It’s even more interesting to note how fast food restaurants switch to the metric system when they talk about fat. When the subject is fat, the unit is grams, which everybody knows are little tiny things that you can’t even see. For example, a Triple Whopper with Cheese at Burger King has 84 grams of fat. That doesn’t sound so bad, but in reality it’s a lot of fat, almost one fifth of a pound. What if Burger King changed the name of the product to the Fifth Pound of Fat Burger? That sounds so yucky that sales would plummet. Hardee’s Two-Thirds Pound Monster Thick- burger in addition to having the best name, also has the most fat (97 grams). Hardee’s could truthfully call it the More than a Fifth of a Pound of Fat Burger. For the record, 97 grams of fat is about equal to the fat found in eleven bean burritos at Taco Bell.
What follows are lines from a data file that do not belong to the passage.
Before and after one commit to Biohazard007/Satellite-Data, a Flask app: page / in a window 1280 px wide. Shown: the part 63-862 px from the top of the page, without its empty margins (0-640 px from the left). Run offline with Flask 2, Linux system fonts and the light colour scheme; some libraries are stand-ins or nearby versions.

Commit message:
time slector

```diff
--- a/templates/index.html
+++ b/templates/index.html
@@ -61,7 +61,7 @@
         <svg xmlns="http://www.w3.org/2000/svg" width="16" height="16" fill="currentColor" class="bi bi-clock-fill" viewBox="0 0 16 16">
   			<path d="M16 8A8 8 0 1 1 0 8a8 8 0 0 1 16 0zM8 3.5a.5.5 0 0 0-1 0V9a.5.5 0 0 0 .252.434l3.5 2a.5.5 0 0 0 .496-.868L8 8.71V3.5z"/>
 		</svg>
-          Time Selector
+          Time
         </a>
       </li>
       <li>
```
Speaking of fat, you would think that since fast food items can be so large, then the person who regularly eats fast food would get, shall we say, larger. My personal experience seems to support this theory, as does a quick look around the dining room at most fast food joints. In the 2004 documentary Super Size Me, a fellow named Morgan Spurlock ate three meals a day at McDonalds for 30 consecutive days. Spurlock gained 24.5 pounds during the experiment, or more than 13 % of his body weight. His cholesterol went up by about 50 % and he suffered various other ailments. If you are a fast food junkie, one viewing of Super Size Me will probably cure you. It drives home the point that a regular fast food diet is not beneficial to either your health or your waistline.
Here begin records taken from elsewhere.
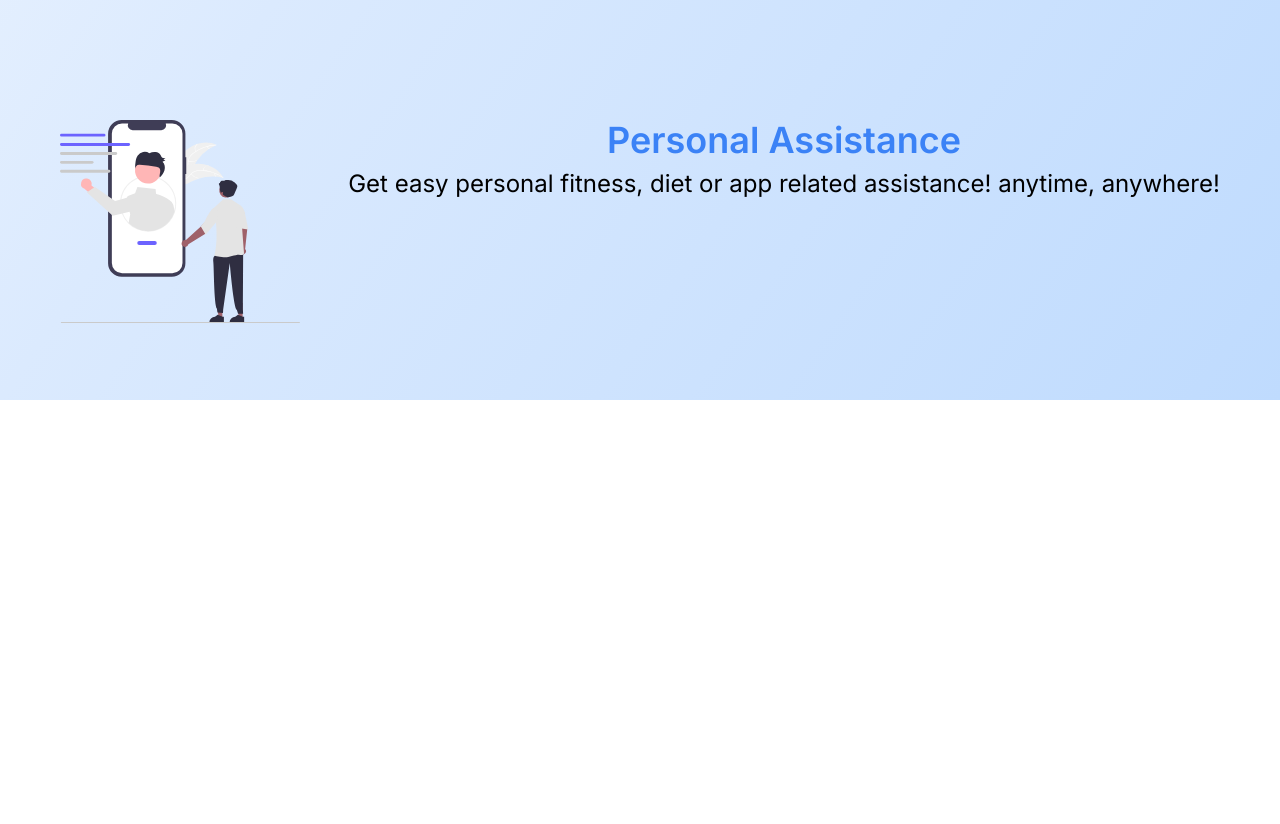
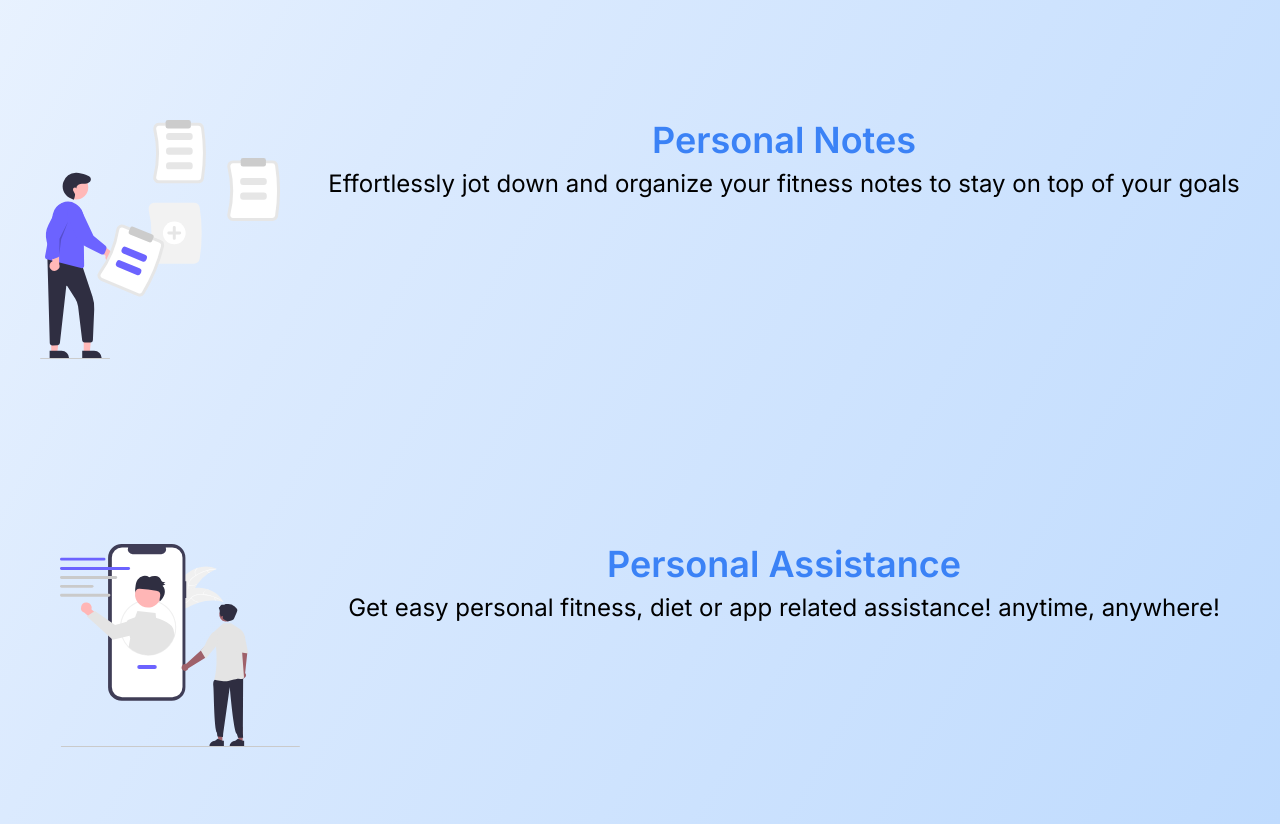
Before and after one commit to Anas-Jamil/FitLife, a Next.js app in the folder client/: page / in a window 1280 px wide. Shown: the part 1520-2344 px from the top of the page. Before the commit the page ends 1920 px from the top, so only its background shows below. Built offline with nearby package versions, Linux system fonts and the light colour scheme.

Commit message:
4th Highlight

```diff
--- a/client/src/app/page.tsx
+++ b/client/src/app/page.tsx
@@ -106,6 +106,27 @@ export default function Home() {
           >
             <div className="hidden sm:block w-60 h-60 flex-shrink-0">
               <Image
+                src="/notes.svg"
+                width={300}
+                height={300}
+                alt="Illustration of tracking workouts for fitness goals"
+              />
+            </div>
+            <div className="text-center sm:text-left">
+              <p className="text-4xl font-semibold text-blue-500 text-center">Personal Notes</p>
+              <p className="text-2xl mt-2">
+              Effortlessly jot down and organize your fitness notes to stay on top of your goals
+              </p>
+            </div>
+          </div>
+
+          {/* Fact 4 */}
+          <div
+            className="flex flex-col mb-10 sm:flex-row gap-12 items-center sm:items-start sm:mt-16"
+            data-aos="zoom-out"
+          >
+            <div className="hidden sm:block w-60 h-60 flex-shrink-0">
+              <Image
                 src="/assistance.svg"
                 width={300}
                 height={300}
@@ -119,6 +140,7 @@ export default function Home() {
               </p>
             </div>
           </div>
+
         </div>
       </div>
     </>
```
Also changed, not shown: client/public/Notes.svg (added).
Healthy fast food would probably sell pretty well, don’t you think? I mentioned earlier that Subway is a brilliant marketing company. Long before the
Five Dollar Foot Long, they convinced America that you can lose weight by eating fast food. Their main advertising spokesman is a pop culture icon named Jared Fogle, who weighed some 430 pounds while a student at Indiana University. He dropped a staggering total of 240 pounds by going on the “Subway Diet,” which consisted of exercising more and eating both lunch (a 6-inch turkey sub) and dinner (a foot long veggie sub) at Subway.
The story has its doubters, as does the validity of the “Subway Diet,” but it seems to be basically true. If you go easy on the mayo and other condiments, you would have to eat about 27 of Subway’s 6-inch turkey subs to get the same amount of fat pro- vided in a Two-Thirds Pound Monster Thickburger. Of course, in addition to the exercise, the main reason Fogle shed so many pounds was not specifically that he was eating at Subway, but because he reduced his food intake from 10,000 to 2,000 calories per day.
I don’t know about you, but all this talk about fast food is making me hungry, and the drive-up window at Taco Bell is still open. Bring on the night! I’m ready for the fourth meal.